    Good afternoon;

    Im just wonderring how to deal with simple problem. Lets suppose im going to create security system and have two tables at the very beginning stage.

    CREATE TABLE users (
    user_id SERIAL NOT NULL PRIMARY KEY,
    user_name varchar(30),
    role_id
    FOREIGN KEY (role_id) REFERENCES roles(role_id)
    );

    CREATE TABLE roles (
    role_id SERIAL NOT NULL PRIMARY KEY,
    role_name varchar(30)
    );

    Lest suppose there are two ADMIN with the same priviliges both, ADMIN_1 and ADMIN_2. Every database query is done through HTML form with PHP support.
    ADMIN_1 wants to update a system user and change a role to him. ADMIN_1 calls a form and with dropdown html control he want to change the role to "supervisor" for that user(any other than ADMIN_1 and ADMIN_2). He doesnt click submit button yet.
    ADMIN_2 deletes the role "supervisor" from the sytem.
    ADMIN_3 clicks submit button. And he sees the DBMS error that there doesnt exists such an entry in roles table.
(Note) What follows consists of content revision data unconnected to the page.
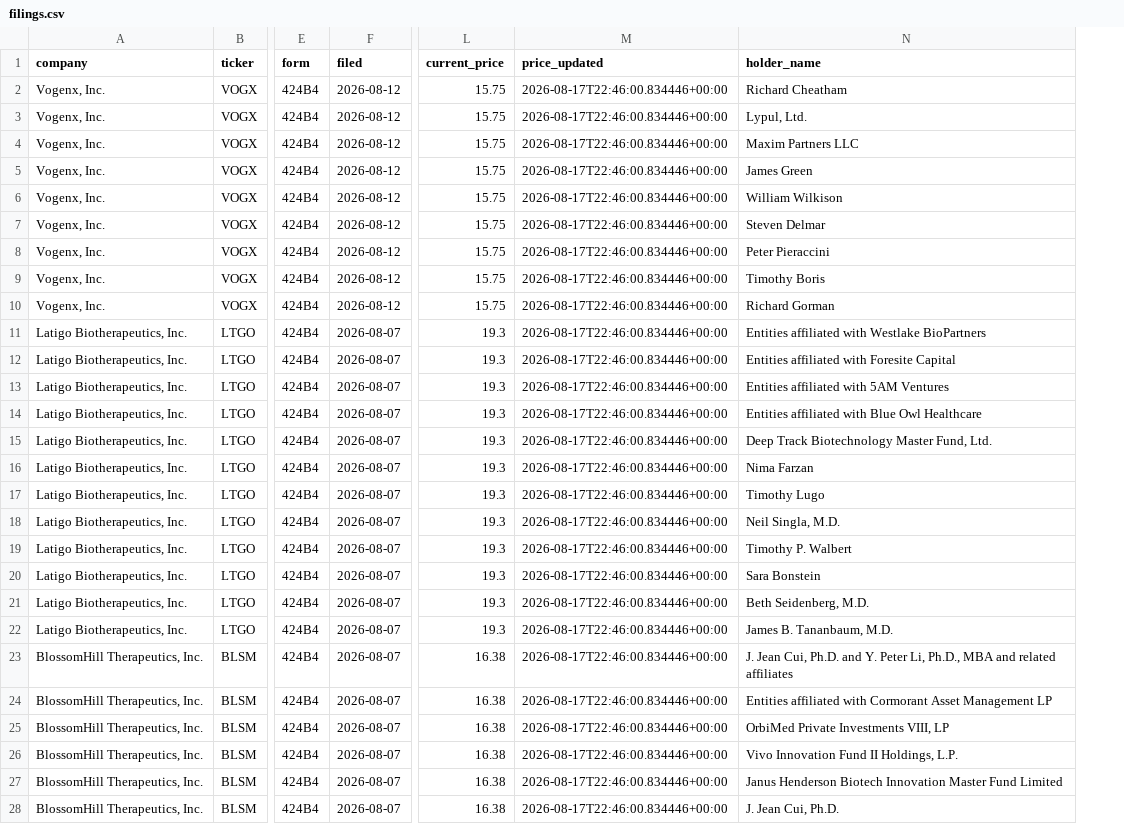
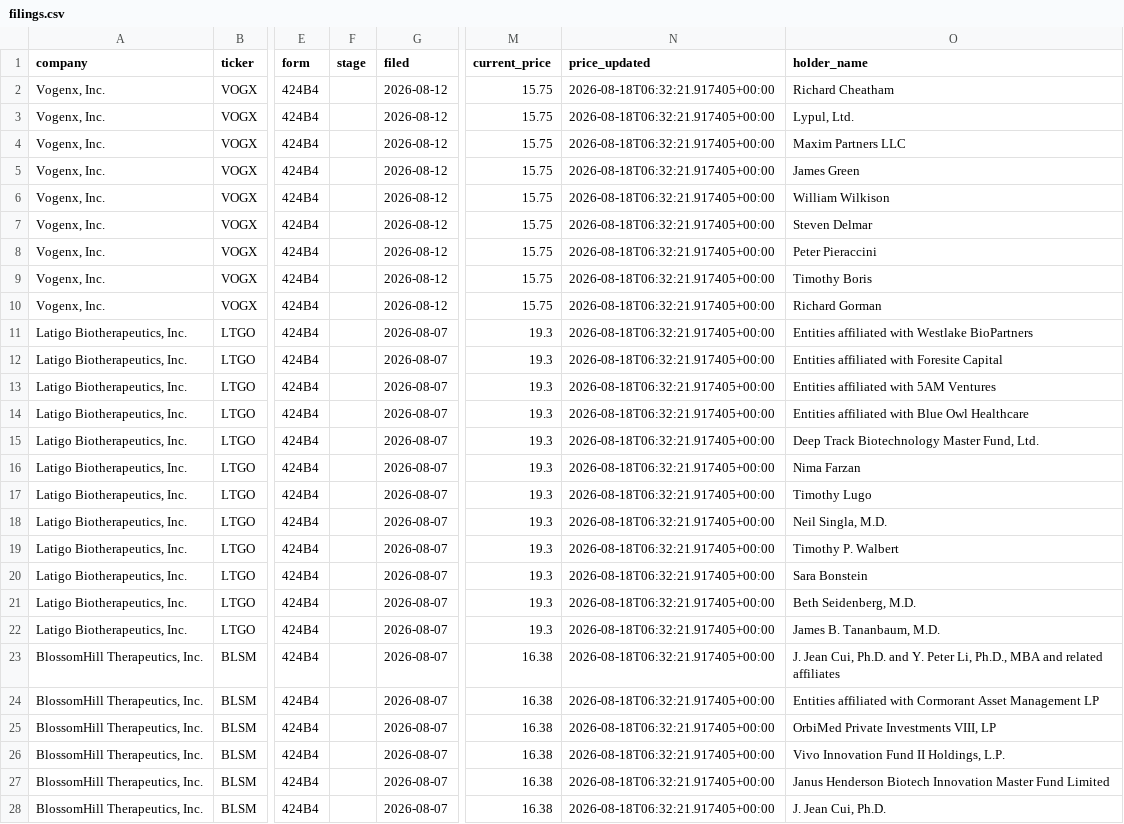
Before and after one commit to dailyblip/IPO-Tracking, a CSV file: docs/data/filings.csv, drawn as a sheet; only a part is shown, gaps mark what is left out; addresses are those after the commit; the diff covers the shown part only; the diff names each change by its address in the sheet, - before the commit and + after, or states it on an @@ line.

```diff
--- a/docs/data/filings.csv
+++ b/docs/data/filings.csv
+column F (stage), empty
-N2:N28 (price_updated): 2026-08-17T22:46:00.834446+00:00
+N2:N28 (price_updated): 2026-08-18T06:32:21.917405+00:00
```
Also changed, not shown: 70 edited cells elsewhere in this file, 1 other file.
    My question is, what kind of methods are used to solve that problem ?
    How to get error in the html form back istead of having dirty RDMS error ?
    ADMIN_2

    thank you for your help in advance.

  2. #2
    SitePoint Member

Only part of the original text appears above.